START Data supplied

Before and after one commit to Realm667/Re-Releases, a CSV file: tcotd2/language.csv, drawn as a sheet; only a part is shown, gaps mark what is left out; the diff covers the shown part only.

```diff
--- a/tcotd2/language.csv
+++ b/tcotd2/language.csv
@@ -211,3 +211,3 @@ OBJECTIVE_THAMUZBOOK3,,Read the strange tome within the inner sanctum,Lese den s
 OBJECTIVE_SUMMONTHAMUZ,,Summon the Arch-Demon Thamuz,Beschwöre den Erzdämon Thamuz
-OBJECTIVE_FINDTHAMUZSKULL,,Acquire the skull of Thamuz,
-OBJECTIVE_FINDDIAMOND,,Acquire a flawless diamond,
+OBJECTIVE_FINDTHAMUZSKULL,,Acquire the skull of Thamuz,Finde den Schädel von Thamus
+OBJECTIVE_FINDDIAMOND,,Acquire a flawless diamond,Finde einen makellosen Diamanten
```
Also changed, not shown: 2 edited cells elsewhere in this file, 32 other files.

END Data supplied

What is being asked:
State how many lines in the data include the string "language". Nothing else belongs in the reply.

Solution below:
3